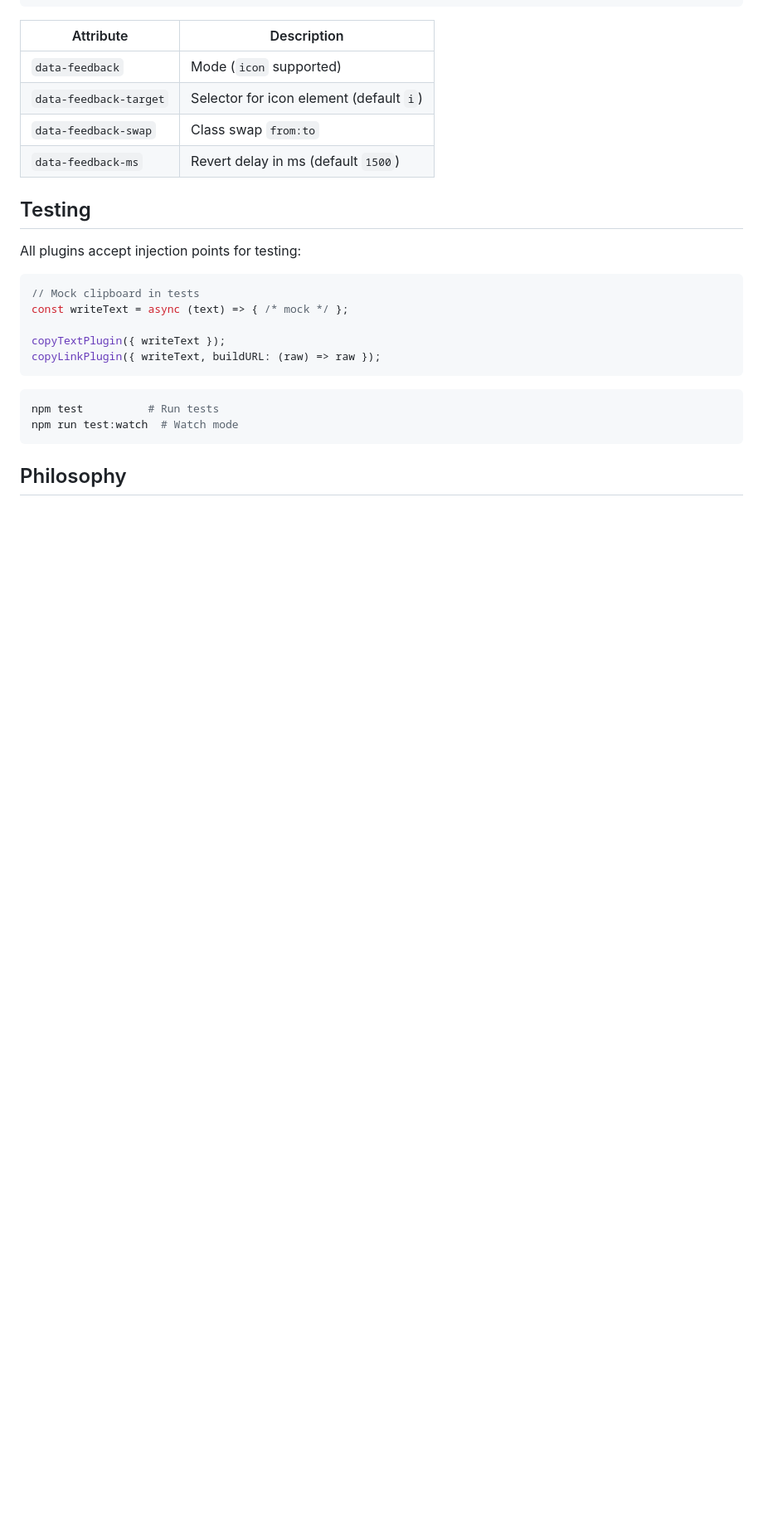
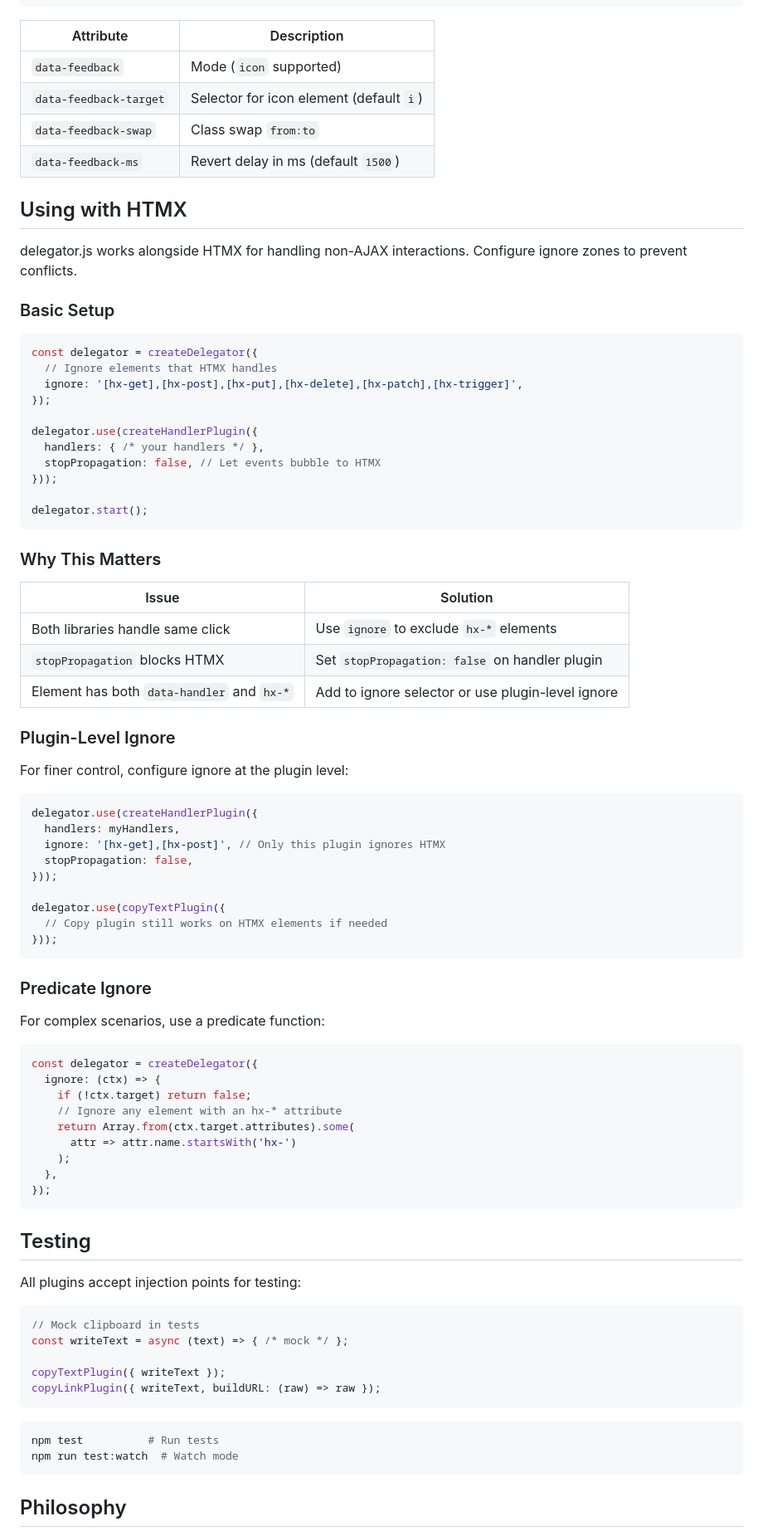
Before and after one commit to stockwellb/delegator.js, a Markdown page: README.md, the part around the change. Shown at 83% size. Drawn GitHub-style; blank space fills up the shorter version.

Commit message:
added help for best HTMX settings

````diff
--- a/README.md
+++ b/README.md
@@ -189,6 +189,66 @@ Declarative feedback via data attributes:
 | `data-feedback-swap` | Class swap `from:to` |
 | `data-feedback-ms` | Revert delay in ms (default `1500`) |
 
+## Using with HTMX
+
+delegator.js works alongside HTMX for handling non-AJAX interactions. Configure ignore zones to prevent conflicts.
+
+### Basic Setup
+
+```js
+const delegator = createDelegator({
+  // Ignore elements that HTMX handles
+  ignore: '[hx-get],[hx-post],[hx-put],[hx-delete],[hx-patch],[hx-trigger]',
+});
+
+delegator.use(createHandlerPlugin({
+  handlers: { /* your handlers */ },
+  stopPropagation: false, // Let events bubble to HTMX
+}));
+
+delegator.start();
+```
+
+### Why This Matters
+
+| Issue | Solution |
+|-------|----------|
+| Both libraries handle same click | Use `ignore` to exclude `hx-*` elements |
+| `stopPropagation` blocks HTMX | Set `stopPropagation: false` on handler plugin |
+| Element has both `data-handler` and `hx-*` | Add to ignore selector or use plugin-level ignore |
+
+### Plugin-Level Ignore
+
+For finer control, configure ignore at the plugin level:
+
+```js
+delegator.use(createHandlerPlugin({
+  handlers: myHandlers,
+  ignore: '[hx-get],[hx-post]', // Only this plugin ignores HTMX
+  stopPropagation: false,
+}));
+
+delegator.use(copyTextPlugin({
+  // Copy plugin still works on HTMX elements if needed
+}));
+```
+
+### Predicate Ignore
+
+For complex scenarios, use a predicate function:
+
+```js
+const delegator = createDelegator({
+  ignore: (ctx) => {
+    if (!ctx.target) return false;
+    // Ignore any element with an hx-* attribute
+    return Array.from(ctx.target.attributes).some(
+      attr => attr.name.startsWith('hx-')
+    );
+  },
+});
+```
+
 ## Testing
 
 All plugins accept injection points for testing:
````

- **TRY IT**
Leave out all images, then reproduce the entries above exactly.

- **RESPONSE FOR THIS EXERCISE**
Before and after one commit to stockwellb/delegator.js, a Markdown page: README.md, the part around the change. Shown at 83% size. Drawn GitHub-style; blank space fills up the shorter version.

Commit message:
added help for best HTMX settings

````diff
--- a/README.md
+++ b/README.md
@@ -189,6 +189,66 @@ Declarative feedback via data attributes:
 | `data-feedback-swap` | Class swap `from:to` |
 | `data-feedback-ms` | Revert delay in ms (default `1500`) |
 
+## Using with HTMX
+
+delegator.js works alongside HTMX for handling non-AJAX interactions. Configure ignore zones to prevent conflicts.
+
+### Basic Setup
+
+```js
+const delegator = createDelegator({
+  // Ignore elements that HTMX handles
+  ignore: '[hx-get],[hx-post],[hx-put],[hx-delete],[hx-patch],[hx-trigger]',
+});
+
+delegator.use(createHandlerPlugin({
+  handlers: { /* your handlers */ },
+  stopPropagation: false, // Let events bubble to HTMX
+}));
+
+delegator.start();
+```
+
+### Why This Matters
+
+| Issue | Solution |
+|-------|----------|
+| Both libraries handle same click | Use `ignore` to exclude `hx-*` elements |
+| `stopPropagation` blocks HTMX | Set `stopPropagation: false` on handler plugin |
+| Element has both `data-handler` and `hx-*` | Add to ignore selector or use plugin-level ignore |
+
+### Plugin-Level Ignore
+
+For finer control, configure ignore at the plugin level:
+
+```js
+delegator.use(createHandlerPlugin({
+  handlers: myHandlers,
+  ignore: '[hx-get],[hx-post]', // Only this plugin ignores HTMX
+  stopPropagation: false,
+}));
+
+delegator.use(copyTextPlugin({
+  // Copy plugin still works on HTMX elements if needed
+}));
+```
+
+### Predicate Ignore
+
+For complex scenarios, use a predicate function:
+
+```js
+const delegator = createDelegator({
+  ignore: (ctx) => {
+    if (!ctx.target) return false;
+    // Ignore any element with an hx-* attribute
+    return Array.from(ctx.target.attributes).some(
+      attr => attr.name.startsWith('hx-')
+    );
+  },
+});
+```
+
 ## Testing
 
 All plugins accept injection points for testing:
````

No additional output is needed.